Role Models: Chad Clark (Beauty Pill) on Suzanne Vega and Finding Power in Restraint

The guitarist/producer talks the singer’s subtle punk rebellion.

So here’s my thesis: Suzanne Vega is a great singer and you can learn a lot from listening to her closely. Actually that’s the true genius of her singing — you can’t help but listen closely.

Vega is a strong influence on my work. That surprises people when I say it. Beauty Pill emerged from the 2000s DC punk scene where a certain clangorous, confrontational, aggressive aesthetic predominated. But our vibe was always distinct from that. And as distant as Beauty Pill (my decidedly modern, semi-electronic post-punk band) may seem from Suzanne Vega’s singer/songwriter aesthetic, I feel she kind of “licensed” a key aspect of our work: understatement.

Let’s be real: The mainstream music world discourages subtlety.

Facile loudness, flash, and obviousness are rewarded; quietude and ambiguity are swept to the margins. So it’s radical for a singer to rise to popularity while trafficking exclusively in understatement. This is precisely what Suzanne Vega did. She’s rarely credited for this, but she’s a trailblazer. Or she is to me, anyway.

And there was an aspect of punk rebellion in her approach. You may think her singing style comes from the quaint coffeehouse folk world, but I posit that her singing actually runs counter to that tradition. Think about it: folk music has always celebrated cathartic populism or confession. It’s built right into the name! The commanding wail of Janis Joplin, the righteous, quivering truth-teller voices of Joan Baez and Pete Seeger… These people were famous for externalizing their feelings in a raw, brazen way. Very different from Suzanne Vega’s chiaroscuro songwriting and hushed inference.

You can maybe find a precedent in ‘60s Bossa Nova innovator Astrud Gilberto. And then there is a contemporary parallel in the equally brilliant Sade, whose rise to fame was simultaneous to Vega’s. But these artists are working in different genres and working towards different aims.

Worth noting: Suzanne Vega’s voice rarely (maybe never?) exhibits any vibrato at all. Think about how radically this differs from the mainstream melismatic flamboyance of Mariah Carey — the singing style you still find in modern TV singing competitions. Underlying that aesthetic is the belief that emotion is amplified by histrionics. That’s what mainstream people mean when they say someone is a “powerful singer.”

Suzanne found power in restraint.

I could cite “Luka” the famous chart-topping tearjerker you know, but instead I point you to “50/50 Chance,” a lesser-known, album track about visiting a loved one in a hospital ICU. Against an “Eleanor Rigby” string arrangement, Vega intones her anguish and anxiety plainly. She lets the song speak for itself. Anyone who has ever loved someone who’s been hospitalized can identify with this feeling. At the very end of the song, she drops the tragic line “The question is/Will she try it again?” The reveal: the patient attempted suicide! And the listener feels the heartbreak acutely because it’s delivered so dryly.
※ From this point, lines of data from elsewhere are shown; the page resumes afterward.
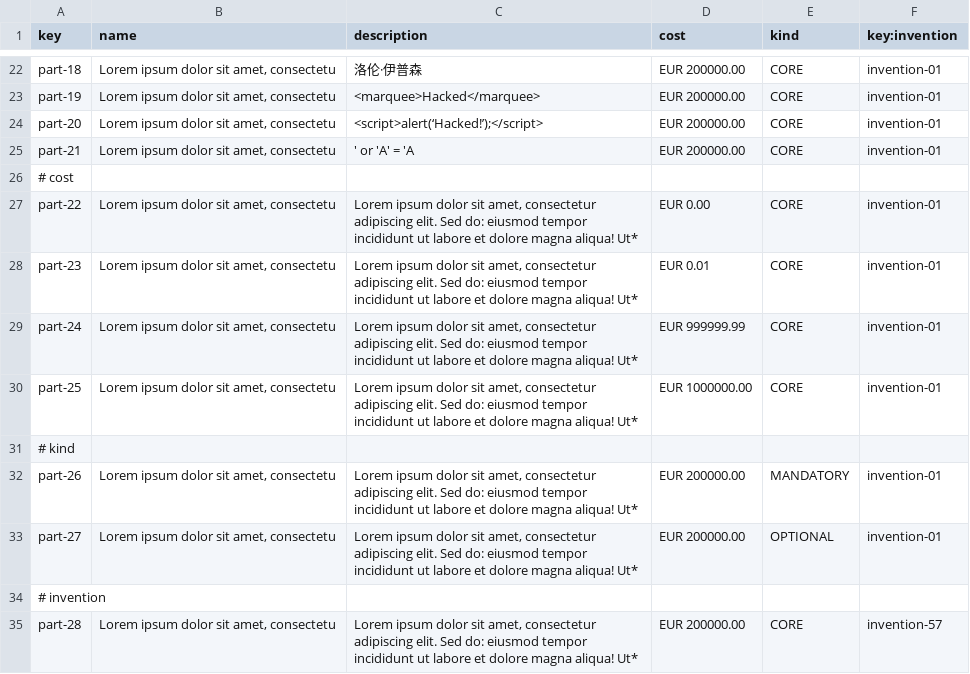
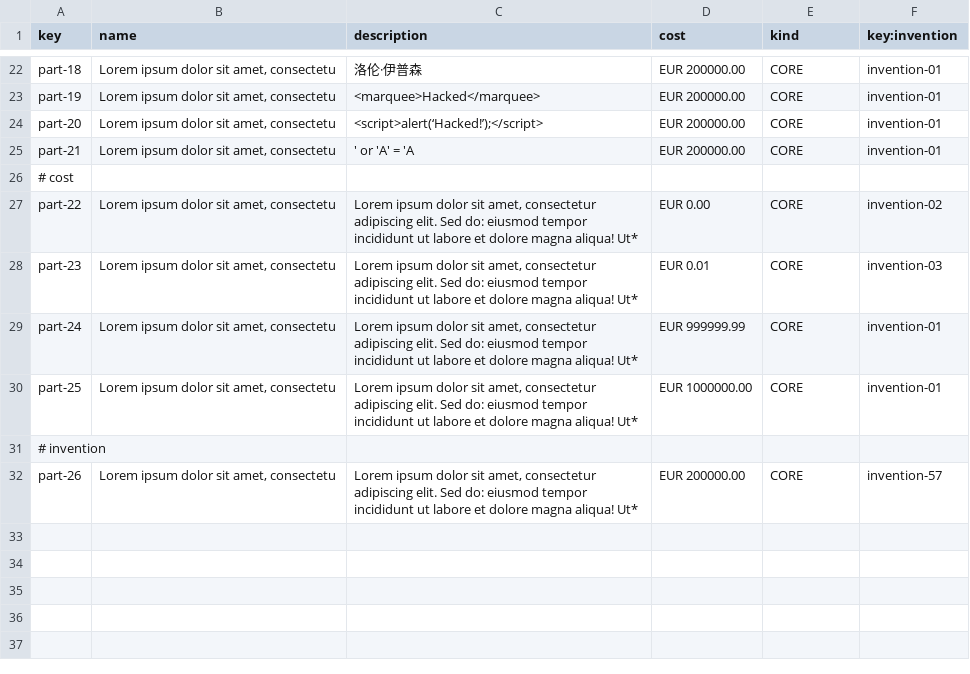
Before and after one commit to G063/Acme-Starters-C, a CSV file: src/main/resources/WEB-INF/data/sample/batch-01/part.csv, drawn as a sheet; only a part is shown, gaps mark what is left out.

```diff
--- a/src/main/resources/WEB-INF/data/sample/batch-01/part.csv
+++ b/src/main/resources/WEB-INF/data/sample/batch-01/part.csv
@@ -26,10 +26,7 @@ part-21,"Lorem ipsum dolor sit amet, consectetu",' or 'A' = 'A,EUR 200000.00,COR
 # cost
-part-22,"Lorem ipsum dolor sit amet, consectetu","Lorem ipsum dolor sit amet, consectetur adipiscing elit. Sed do: eiusmod tempor incididunt ut labore et dolore magna aliqua! Ut*",EUR 0.00,CORE,invention-01
-part-23,"Lorem ipsum dolor sit amet, consectetu","Lorem ipsum dolor sit amet, consectetur adipiscing elit. Sed do: eiusmod tempor incididunt ut labore et dolore magna aliqua! Ut*",EUR 0.01,CORE,invention-01
+part-22,"Lorem ipsum dolor sit amet, consectetu","Lorem ipsum dolor sit amet, consectetur adipiscing elit. Sed do: eiusmod tempor incididunt ut labore et dolore magna aliqua! Ut*",EUR 0.00,CORE,invention-02
+part-23,"Lorem ipsum dolor sit amet, consectetu","Lorem ipsum dolor sit amet, consectetur adipiscing elit. Sed do: eiusmod tempor incididunt ut labore et dolore magna aliqua! Ut*",EUR 0.01,CORE,invention-03
 part-24,"Lorem ipsum dolor sit amet, consectetu","Lorem ipsum dolor sit amet, consectetur adipiscing elit. Sed do: eiusmod tempor incididunt ut labore et dolore magna aliqua! Ut*",EUR 999999.99,CORE,invention-01
 part-25,"Lorem ipsum dolor sit amet, consectetu","Lorem ipsum dolor sit amet, consectetur adipiscing elit. Sed do: eiusmod tempor incididunt ut labore et dolore magna aliqua! Ut*",EUR 1000000.00,CORE,invention-01
-# kind
-part-26,"Lorem ipsum dolor sit amet, consectetu","Lorem ipsum dolor sit amet, consectetur adipiscing elit. Sed do: eiusmod tempor incididunt ut labore et dolore magna aliqua! Ut*",EUR 200000.00,MANDATORY,invention-01
-part-27,"Lorem ipsum dolor sit amet, consectetu","Lorem ipsum dolor sit amet, consectetur adipiscing elit. Sed do: eiusmod tempor incididunt ut labore et dolore magna aliqua! Ut*",EUR 200000.00,OPTIONAL,invention-01
 # invention
-part-28,"Lorem ipsum dolor sit amet, consectetu","Lorem ipsum dolor sit amet, consectetur adipiscing elit. Sed do: eiusmod tempor incididunt ut labore et dolore magna aliqua! Ut*",EUR 200000.00,CORE,invention-57
+part-26,"Lorem ipsum dolor sit amet, consectetu","Lorem ipsum dolor sit amet, consectetur adipiscing elit. Sed do: eiusmod tempor incididunt ut labore et dolore magna aliqua! Ut*",EUR 200000.00,CORE,invention-57
```
Also changed, not shown: src/main/resources/WEB-INF/data/errata/batch-01/invention.csv, src/main/resources/WEB-INF/data/sample/batch-01/invention.csv, 21 other files.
Not despite. Because.

I have a wide range of other influences. Rattling off a few that come to mind: De La Soul and Fugazi and Arto Lindsay and Kristin Hersh and MF DOOM and Peter Gabriel. These are all people who, y’know, get loud on occasion. I get loud often. But Suzanne Vega’s deliberate, nuanced brand of quiet was specifically empowering to me. I find her economy of gesture inspiring and instructive.

What are songs for? What is music’s function? The conveyance of an idea or a sensation or a feeling… ideally all three! Suzanne Vega demonstrated you can achieve deep impact with just insinuation. So dope to me. Respect.

I mean, to be honest with you, “Luka” is not my favorite song — sometimes I find it maudlin — but it was a massive hit. There’s no question it registered with millions of people around the world and particularly real victims and real witnesses of real child abuse. Luka is quite possibly an invented, fictional character, but people shed tears and embraced him as if he was someone they knew. Affecting people on that scale… that’s a very heavy artistic achievement. And she did it without ever raising her voice.

Chad Clark is a producer, singer, songwriter, and guitarist. He leads the semi-electronic band Beauty Pill, whose EP Instant Night is out now.